Data published in Clinical Nutrition indicated that the addition of 200 grams per day of açai pulp to the habitual diet decreased levels of malondialdehyde (MDA, a marker of oxidative stress) by 68%, while levels of oxidized low-density lipoprotein (ox-LDL, an independent risk factor of cardiovascular disease) decreased by 61%.
In addition, the total antioxidant capacity measured in the 40 female participants of the four week study increased by 18%.
“Therefore, açai could be a functional food that may protect the human body against atherogenesis and other degenerative diseases related to oxidative stress and dysfunctional lipid metabolism,” wrote scientists from the University of Ouro Preto and the University of São Paulo.

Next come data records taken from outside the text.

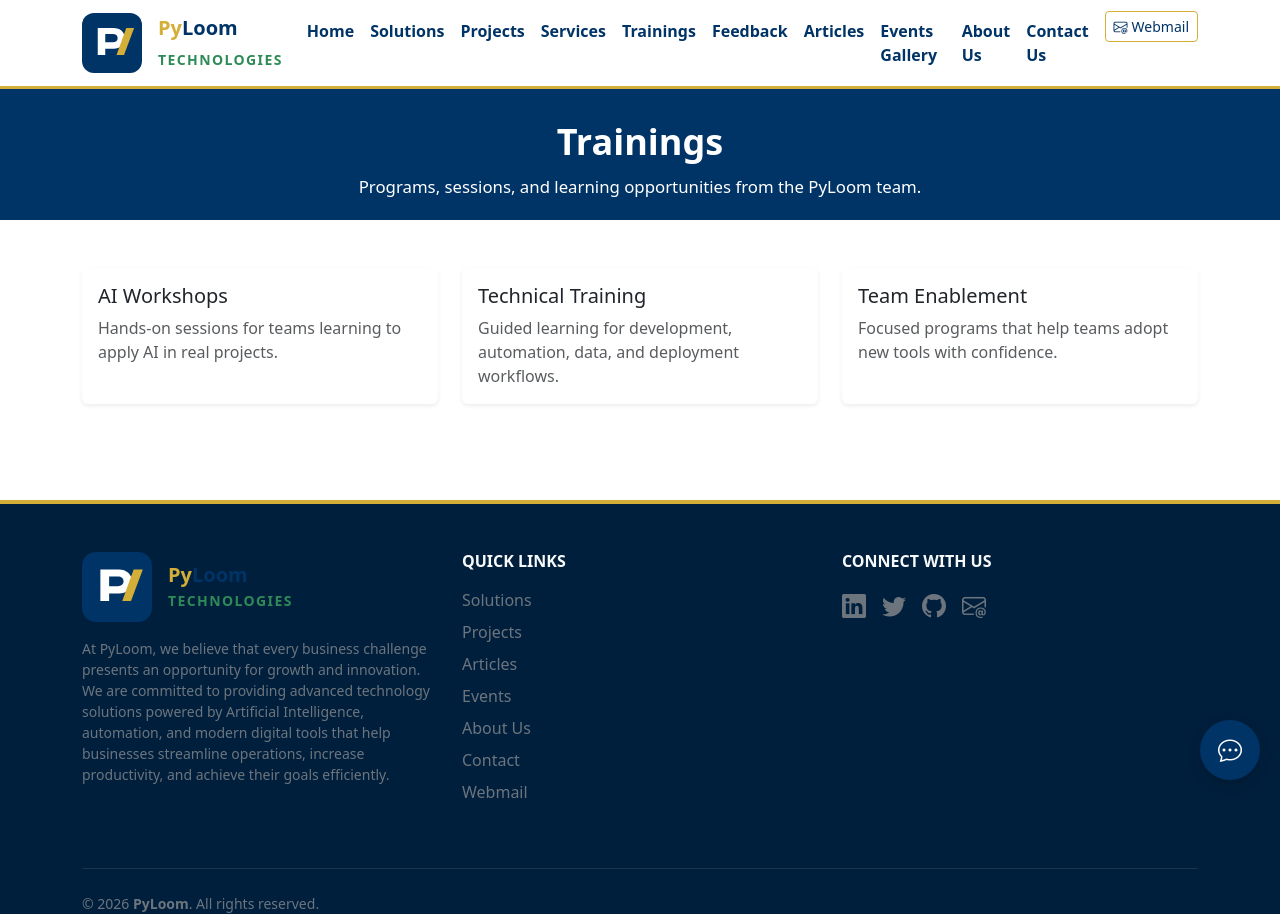
After one commit to RishiAryal24/pyloom, a Django app: template templates/frontend/trainings.html in a window 1280 px wide. The commit adds this page. Run offline with Django 4.2, Linux system fonts and the light colour scheme; the template is opened without the code that fills it, so the values that code supplies are empty.

Commit message:
Nav menu added

```diff
--- a/admin_dashboard/urls.py
+++ b/admin_dashboard/urls.py
@@ -1,6 +1,5 @@
 # admin_dashboard/urls.py
 from django.urls import path
-from django.contrib import admin
 from . import views
 
 urlpatterns = [
@@ -37,7 +36,4 @@ urlpatterns = [
 
     # Settings
     path('settings/', views.site_settings, name='admin_settings'),
-
-    # Default admin route
-    path('admin/', admin.site.urls),
 ]
--- a/core/forms.py
+++ b/core/forms.py
@@ -104,7 +104,6 @@ class FeedbackForm(forms.ModelForm):
             'company',
             'rating',
             'comment',
-            'avatar',
             Submit('submit', 'Submit Feedback', css_class='btn btn-primary w-100 mt-3')
         )
 # Newsletter Form
--- a/core/urls.py
+++ b/core/urls.py
@@ -13,6 +13,8 @@ urlpatterns = [
     path('about/', views.about, name='about'),
     path('solutions/', views.solutions, name='solutions'),
     path('solutions/<slug:solution_slug>/', views.solution_detail, name='solution_detail'),
+    path('services/', views.services, name='services'),
+    path('trainings/', views.trainings, name='trainings'),
     path('contact/', views.contact, name='contact'),
     path('events/', views.events, name='events'),
     path('events/<slug:slug>/', views.event_detail, name='event_detail'),
--- a/templates/_partials/_navbar.html
+++ b/templates/_partials/_navbar.html
@@ -34,6 +34,12 @@
                     <a class="nav-link {% if request.resolver_match.url_name == 'projects' %}active{% endif %}" href="{% url 'core:projects' %}">Projects</a>
                 </li>
                 <li class="nav-item">
+                    <a class="nav-link {% if request.resolver_match.url_name == 'services' %}active{% endif %}" href="{% url 'core:services' %}">Services</a>
+                </li>
+                <li class="nav-item">
+                    <a class="nav-link {% if request.resolver_match.url_name == 'trainings' %}active{% endif %}" href="{% url 'core:trainings' %}">Trainings</a>
+                </li>
+                <li class="nav-item">
                     <a class="nav-link {% if request.resolver_match.url_name == 'user_feedback' %}active{% endif %}" href="{% url 'core:user_feedback' %}">Feedback</a>
                 </li>
                 <li class="nav-item">
--- /dev/null
+++ b/templates/frontend/trainings.html
@@ -0,0 +1,66 @@
+{% extends 'base.html' %}
+
+{% block title %}Trainings - {{ settings.site_name|default:"PyLoom" }}{% endblock %}
+
+{% block content %}
+<section class="page-header-compact bg-primary text-white">
+    <div class="container">
+        <div class="row">
+            <div class="col-lg-8 mx-auto text-center">
+                <h1 class="display-4 fw-bold mb-3">Trainings</h1>
+                <p class="lead">Programs, sessions, and learning opportunities from the PyLoom team.</p>
+            </div>
+        </div>
+    </div>
+</section>
+
+<section class="py-5">
+    <div class="container">
+        <div class="row g-4">
+            <div class="col-md-6 col-lg-4">
+                <div class="card h-100 shadow-sm border-0">
+                    <div class="card-body">
+                        <h3 class="h5">AI Workshops</h3>
+                        <p class="text-muted mb-0">Hands-on sessions for teams learning to apply AI in real projects.</p>
+                    </div>
+                </div>
+            </div>
+            <div class="col-md-6 col-lg-4">
+                <div class="card h-100 shadow-sm border-0">
+                    <div class="card-body">
+                        <h3 class="h5">Technical Training</h3>
+                        <p class="text-muted mb-0">Guided learning for development, automation, data, and deployment workflows.</p>
+                    </div>
+                </div>
+            </div>
+            <div class="col-md-6 col-lg-4">
+                <div class="card h-100 shadow-sm border-0">
+                    <div class="card-body">
+                        <h3 class="h5">Team Enablement</h3>
+                        <p class="text-muted mb-0">Focused programs that help teams adopt new tools with confidence.</p>
+                    </div>
+                </div>
+            </div>
+        </div>
+
+        {% if upcoming_events %}
+        <div class="mt-5">
+            <h2 class="h3 mb-4">Upcoming Sessions</h2>
+            <div class="row g-4">
+                {% for event in upcoming_events %}
+                <div class="col-md-6 col-lg-4">
+                    <a class="card h-100 shadow-sm border-0 text-decoration-none text-dark" href="{% url 'core:event_detail' event.slug %}">
+                        <div class="card-body">
+                            <h3 class="h5">{{ event.title }}</h3>
+                            <p class="text-muted mb-2">{{ event.date|date:"M d, Y" }} at {{ event.time|time:"g:i A" }}</p>
+                            <p class="text-muted mb-0">{{ event.description|striptags|truncatewords:18 }}</p>
+                        </div>
+                    </a>
+                </div>
+                {% endfor %}
+            </div>
+        </div>
+        {% endif %}
+    </div>
+</section>
+{% endblock %}
```
Also changed, not shown: admin_dashboard/views.py (+4 -7 lines), core/views.py (+42 -20 lines), templates/frontend/services.html (added, +65 -0 lines), 2 other files.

Açai berries (pronounced ah-sigh-ee) have long formed part of the staple diet of Indian tribes. With the appearance of a purple grape and taste of a tropical berry, the berries have been shown to have powerful antioxidant properties thanks to a high level of anthocyanins.

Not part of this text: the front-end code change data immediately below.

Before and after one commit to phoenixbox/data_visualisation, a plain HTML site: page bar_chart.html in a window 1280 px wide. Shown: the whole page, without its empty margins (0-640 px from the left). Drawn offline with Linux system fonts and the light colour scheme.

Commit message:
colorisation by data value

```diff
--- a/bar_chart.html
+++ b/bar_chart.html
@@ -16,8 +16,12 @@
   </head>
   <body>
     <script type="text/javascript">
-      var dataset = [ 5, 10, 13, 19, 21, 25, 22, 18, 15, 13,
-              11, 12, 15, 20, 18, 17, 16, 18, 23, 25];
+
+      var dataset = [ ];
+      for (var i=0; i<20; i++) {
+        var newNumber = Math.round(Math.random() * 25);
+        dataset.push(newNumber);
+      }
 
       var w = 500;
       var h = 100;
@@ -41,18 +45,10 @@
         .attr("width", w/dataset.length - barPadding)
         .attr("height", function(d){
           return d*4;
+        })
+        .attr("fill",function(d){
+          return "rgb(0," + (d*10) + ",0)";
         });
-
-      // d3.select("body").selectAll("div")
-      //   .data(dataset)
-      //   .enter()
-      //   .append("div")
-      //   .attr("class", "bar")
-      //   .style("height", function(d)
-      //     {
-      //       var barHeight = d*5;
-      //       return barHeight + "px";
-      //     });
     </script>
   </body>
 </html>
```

Açai pulp has been demonstrated to affect cell signaling, enzyme activity, maintenance of the oxidant and antioxidant balance, receptor sensitivity, gene regulation, and reduction in the production of pro-inflammatory cytokines, while restoring or maintaining functional cellular antioxidant status.
“Further support for the overall benefits of acai pulp in humans”
Commenting on the new study’s findings, Dr Alex Schauss, Senior Director of Research and CEO of AIBMR Life Sciences and a renowned açai researcher, told NutraIngredients-USA: “This study provides further support for the overall benefits of the functional properties of acai pulp in humans, supported by 20 years of in vitro and in vivo investigations on its bioactivities and mechanisms of action.
“It confirms our early observations, as reported in Atherosclerosis (2011; 216: 327-333), of the athero-protective properties of acai pulp through inhibition of the formation of atherosclerotic lesions combined with a significant reduction of inflammatory agents and increase in antioxidant bioactivity when added to the diet, even in animals fed a high-fat diet.
“The authors of this new study confirm for the first time in humans that reducing lipid peroxidation by boosting antioxidant enzymes and inhibiting pro-inflammatory cytokine production through incorporation of acai pulp into the diet as the major underlying mechanisms to understand its athero-protective properties.
“Their findings suggest that acai pulp should have important protections against neurodegenerative processes associated with aging, as many of the same mechanisms of action that provide protection against atherosclerosis are known to be involved when studying what is going on in the brain that places humans at risk of deteriorating brain function, as we have confirmed in a series of recent studies in animals,” said Dr Schauss, who is also a researcher in the College of Science at the University of Arizona in Tucson.
The Brazilian researchers added 200 grams of açai pulp to the diets of 40 healthy women for 4 weeks.
Results showed that, while no significant changes occurred in the classical plasma lipid profiles, including triglycerides, LDL and HDL-cholesterol, significant improvements were observed in levels of apolipoprotein A1 (apo A-I ), the main apolipoprotein of HDL cholesterol.
“Most of the apo A-I in the plasma is found in the HDL fraction, and thus the concentration of this apo is considered a marker of HDL content, just as apo B is for LDL,” explained the researchers. “The fact that apo A-I is increased by açai suggests an increase in the HDL fraction and presumably in the functional aspects, despite the finding that the HDL-cholesterol remained unchanged.”
Levels of reactive oxygen species, ox-LDL, and MDA were also reported, while activity of the enzyme antioxidative paraoxonase 1 (PON 1) increased by 28%. “PON 1, [is] an HDL-associated enzyme that has the ability to inhibit ox-LDL generation and to reduce the products of lipid oxidation, such as MDA,” explained the researchers.
“Our data indicate that açai has favorable actions on plasma HDL metabolism and anti-oxidant defense; therefore açai could have a beneficial overall role against atherosclerosis, and it is a consistently good candidate to consider as a functional food,” they concluded.
Source: Clinical Nutrition
Published online ahead of print, doi: 10.1016/j.clnu.2017.02.001
“Açai (Euterpe oleracea Mart.) dietary intake affects plasma lipids, apolipoproteins, cholesteryl ester transfer to high-density lipoprotein and redox metabolism: a prospective study in women”
Authors: D. Pala et al.